- **Extracted entries**:

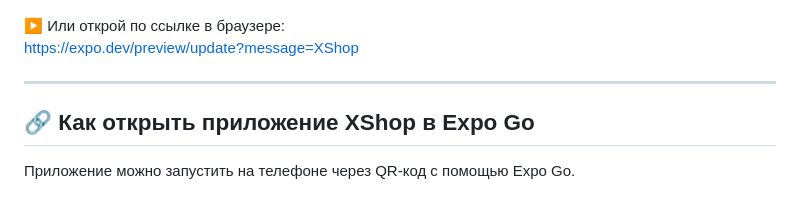
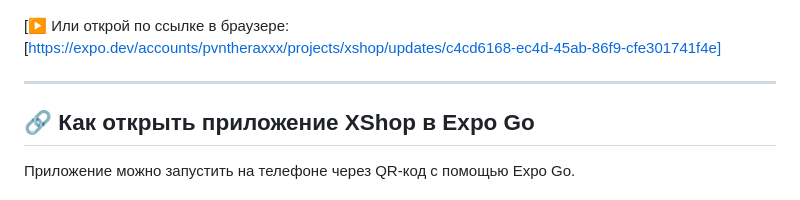
Before and after one commit to 1kodexxx/XShop, a Markdown page: README.md, the part around the change. GitHub-like rendering.

```diff
--- a/README.md
+++ b/README.md
@@ -52,8 +52,8 @@
   <img src="./screenshots/qr.png" alt="QR-код XShop" width="300" />
 </p>
 
-▶️ Или открой по ссылке в браузере:
-[https://expo.dev/preview/update?message=XShop](https://expo.dev/preview/update?message=XShop)
+[▶️ Или открой по ссылке в браузере:
+[https://expo.dev/accounts/pvntheraxxx/projects/xshop/updates/c4cd6168-ec4d-45ab-86f9-cfe301741f4e]
 
 ---
 
```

- **Problem details**: Please say how many lines in the records above contain the word "браузере". Give the number alone.

- **Output**: 2